(Stored items from a collection)
%%

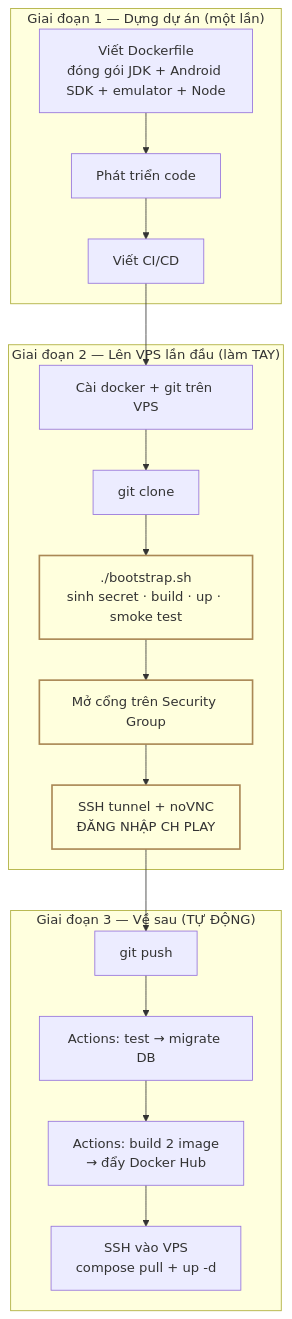
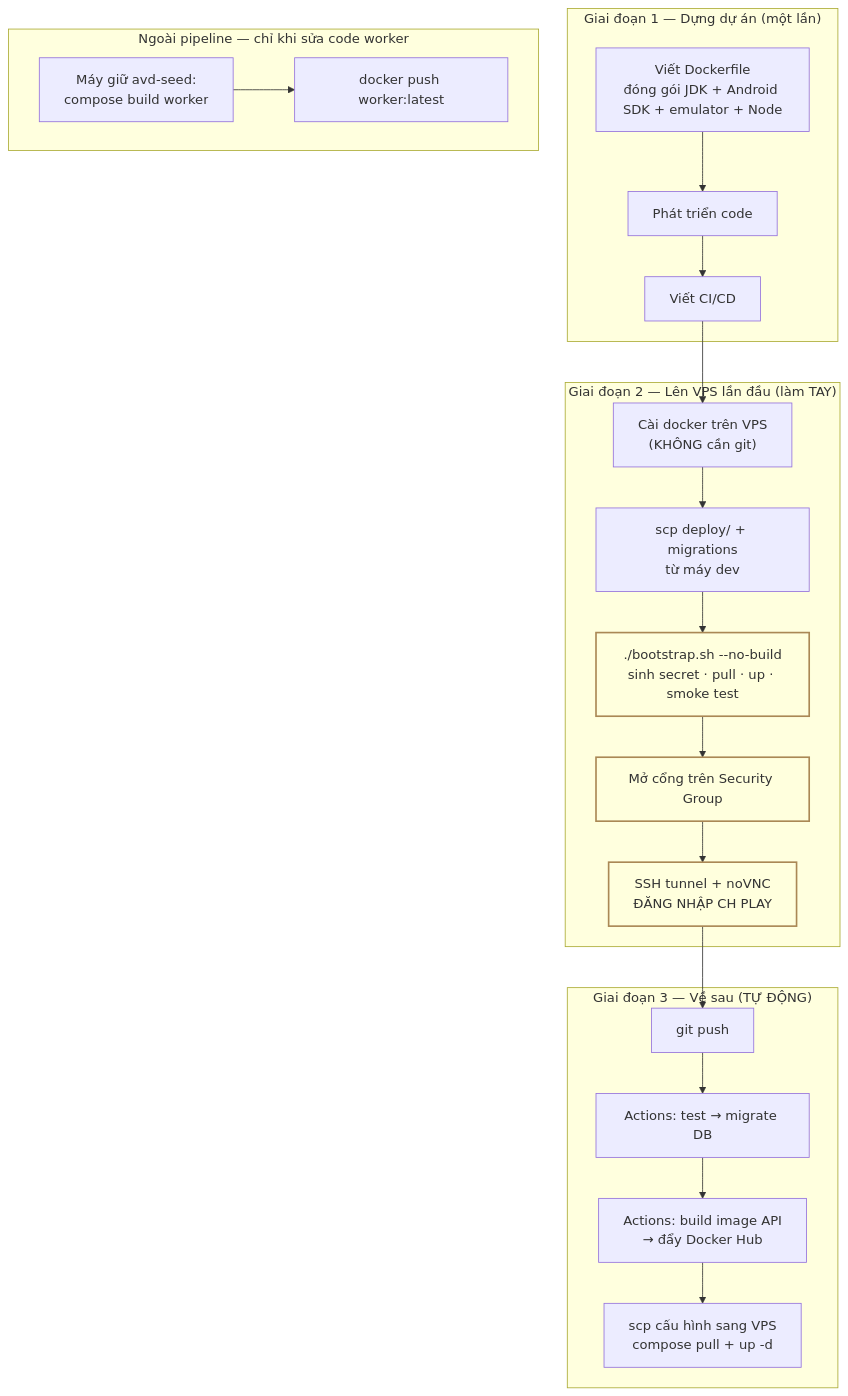
The diagram in docs/emu-gui-workflow.md (daclong120-del/app-relay), drawn with Mermaid before and after one commit. The commit also changed other lines of this file and 9 other files, not shown here.

````diff
--- a/docs/emu-gui-workflow.md
+++ b/docs/emu-gui-workflow.md
@@ -62,32 +62,38 @@
 ```mermaid
 flowchart TD
     subgraph G1["Giai đoạn 1 — Dựng dự án (một lần)"]
         A1["Viết Dockerfile<br/>đóng gói JDK + Android SDK + emulator + Node"]
         A2["Phát triển code"]
         A3["Viết CI/CD"]
         A1 --> A2 --> A3
     end
 
     subgraph G2["Giai đoạn 2 — Lên VPS lần đầu (làm TAY)"]
-        B1["Cài docker + git trên VPS"]
-        B2["git clone"]
-        B3["./bootstrap.sh<br/>sinh secret · build · up · smoke test"]
+        B1["Cài docker trên VPS<br/>(KHÔNG cần git)"]
+        B2["scp deploy/ + migrations<br/>từ máy dev"]
+        B3["./bootstrap.sh --no-build<br/>sinh secret · pull · up · smoke test"]
         B4["Mở cổng trên Security Group"]
         B5["SSH tunnel + noVNC<br/>ĐĂNG NHẬP CH PLAY"]
         B1 --> B2 --> B3 --> B4 --> B5
     end
 
     subgraph G3["Giai đoạn 3 — Về sau (TỰ ĐỘNG)"]
         C1["git push"]
         C2["Actions: test → migrate DB"]
-        C3["Actions: build 2 image<br/>→ đẩy Docker Hub"]
-        C4["SSH vào VPS<br/>compose pull + up -d"]
+        C3["Actions: build image API<br/>→ đẩy Docker Hub"]
+        C4["scp cấu hình sang VPS<br/>compose pull + up -d"]
         C1 --> C2 --> C3 --> C4
+    end
+
+    subgraph G4["Ngoài pipeline — chỉ khi sửa code worker"]
+        W1["Máy giữ avd-seed:<br/>compose build worker"]
+        W2["docker push worker:latest"]
+        W1 --> W2
     end
 
     A3 --> B1
     B5 --> C1
 
     classDef manual fill:#ffd,stroke:#a85,stroke-width:2px
     class B3,B4,B5 manual
 ```
````
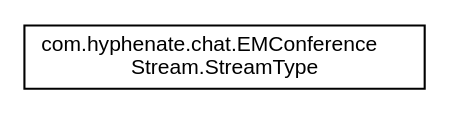
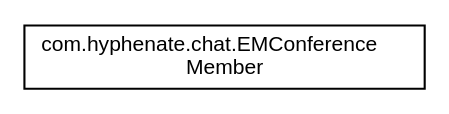
Before and after one commit to easemob/www.easemob.com: the diagram in static/apidoc/android/chat3.0/inherit_graph_34.dot, drawn with Graphviz. The commit also changed 345 other files, not shown here.

```diff
--- a/static/apidoc/android/chat3.0/inherit_graph_34.dot
+++ b/static/apidoc/android/chat3.0/inherit_graph_34.dot
@@ -1,7 +1,7 @@
 digraph "类继承关系图"
 {
   edge [fontname="Helvetica",fontsize="10",labelfontname="Helvetica",labelfontsize="10"];
   node [fontname="Helvetica",fontsize="10",shape=record];
   rankdir="LR";
-  Node1 [label="com.hyphenate.chat.EMConference\lStream.StreamType",height=0.2,width=0.4,color="black", fillcolor="white", style="filled",URL="$enumcom_1_1hyphenate_1_1chat_1_1EMConferenceStream_1_1StreamType.html"];
+  Node1 [label="com.hyphenate.chat.EMConference\lMember",height=0.2,width=0.4,color="black", fillcolor="white", style="filled",URL="$classcom_1_1hyphenate_1_1chat_1_1EMConferenceMember.html"];
 }
```
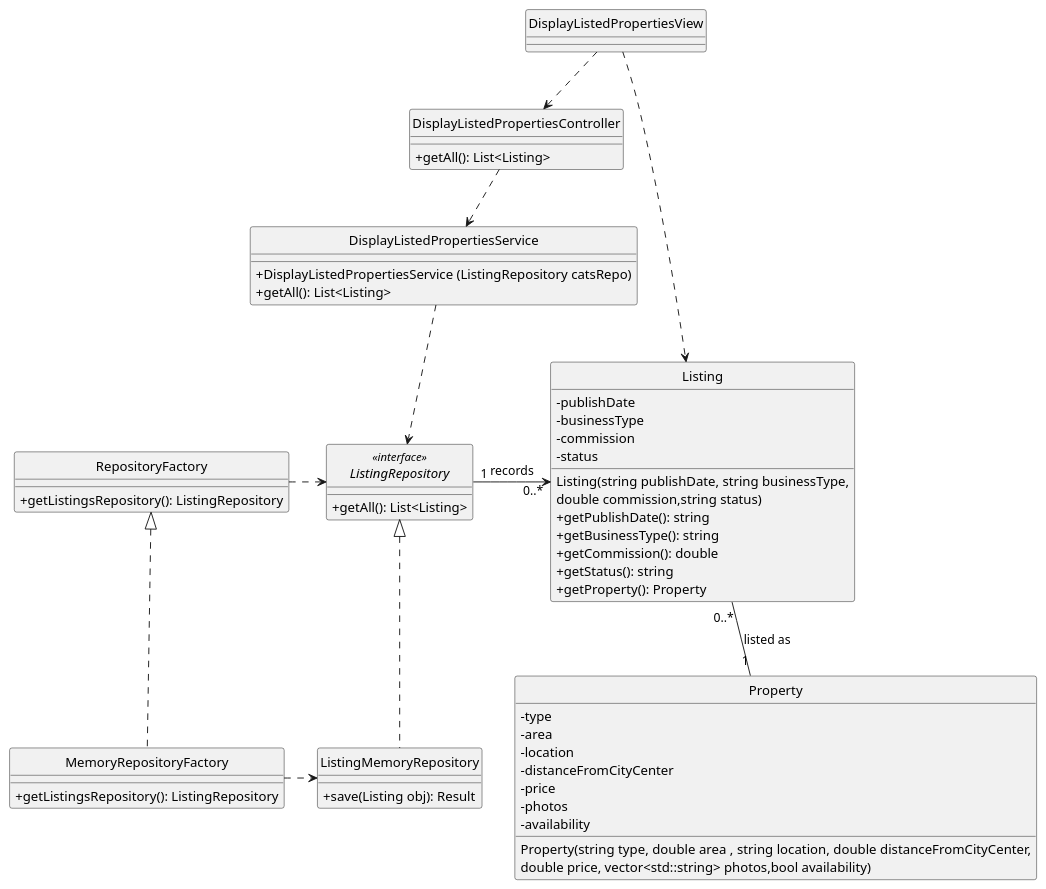
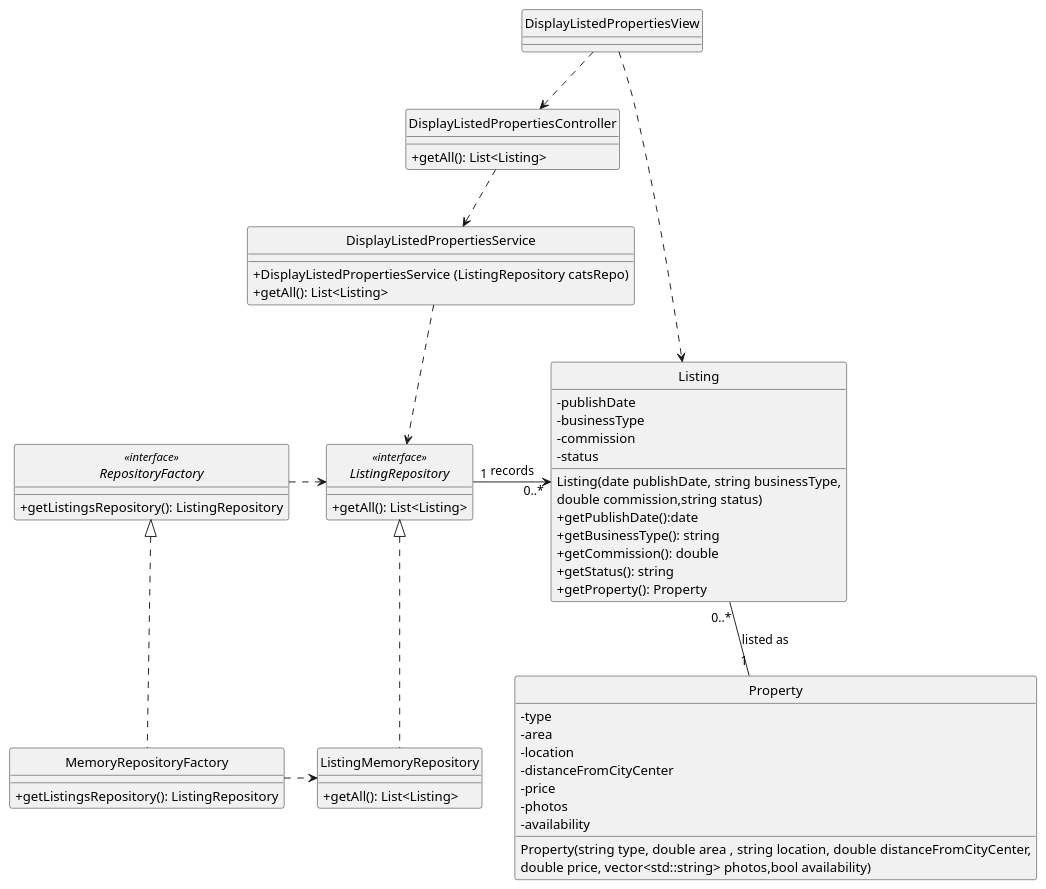
One commit to goncalomaia18/leti-esoft-24-25-A2 changed the diagram in docs/Sprint3/US20/US20-CD.puml. Above: the diagram before and after it, drawn with PlantUML. The commit also changed 4 other files, not shown here.

```diff
--- a/docs/Sprint3/US20/US20-CD.puml
+++ b/docs/Sprint3/US20/US20-CD.puml
@@ -1,72 +1,72 @@
 @startuml
 hide circle
 skinparam classAttributeIconSize 0
 
 class DisplayListedPropertiesView {
 }
 
 class DisplayListedPropertiesController {
   +getAll(): List<Listing>
 }
 
 class DisplayListedPropertiesService {
   + DisplayListedPropertiesService (ListingRepository catsRepo)
   +getAll(): List<Listing>
 }
 
 interface ListingRepository <<interface>> {
   +getAll(): List<Listing>
 }
 
 
 class Listing {
   -publishDate
   -businessType
   -commission
   -status
-  Listing(string publishDate, string businessType,
+  Listing(date publishDate, string businessType,
  double commission,string status)
-  +getPublishDate(): string
+  +getPublishDate():date
   +getBusinessType(): string
   +getCommission(): double
   +getStatus(): string
   +getProperty(): Property
 }
 
-class RepositoryFactory{
+interface RepositoryFactory <<interface>>{
   +getListingsRepository(): ListingRepository
 }
 class Property {
     -type
     -area
     -location
     -distanceFromCityCenter
     -price
     -photos
     -availability
 
 Property(string type, double area , string location, double distanceFromCityCenter,
 double price, vector<std::string> photos,bool availability)
 }
 class ListingMemoryRepository {
-+ save(Listing obj): Result
+ +getAll(): List<Listing>
 }
 
 class MemoryRepositoryFactory {
-+ getListingsRepository(): ListingRepository
+ + getListingsRepository(): ListingRepository
 }
 
 ListingMemoryRepository .up.|> ListingRepository
 MemoryRepositoryFactory .up.|> RepositoryFactory
 
 MemoryRepositoryFactory .right.> ListingMemoryRepository
 
 
 ListingRepository "1" -right-> "0..*" Listing:  records
 Property "1" -up- "0..*" Listing : listed as
 DisplayListedPropertiesView ..> DisplayListedPropertiesController
 DisplayListedPropertiesController ..> DisplayListedPropertiesService
 DisplayListedPropertiesService ..> ListingRepository
 RepositoryFactory .right.> ListingRepository
 DisplayListedPropertiesView ..> Listing
 @enduml
```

%%

DIRECTIONS:
Collect each line above holding the string "build".

ANSWER:
-        B3["./bootstrap.sh<br/>sinh secret · build · up · smoke test"]
+        B3["./bootstrap.sh --no-build<br/>sinh secret · pull · up · smoke test"]
-        C3["Actions: build 2 image<br/>→ đẩy Docker Hub"]
+        C3["Actions: build image API<br/>→ đẩy Docker Hub"]
+        W1["Máy giữ avd-seed:<br/>compose build worker"]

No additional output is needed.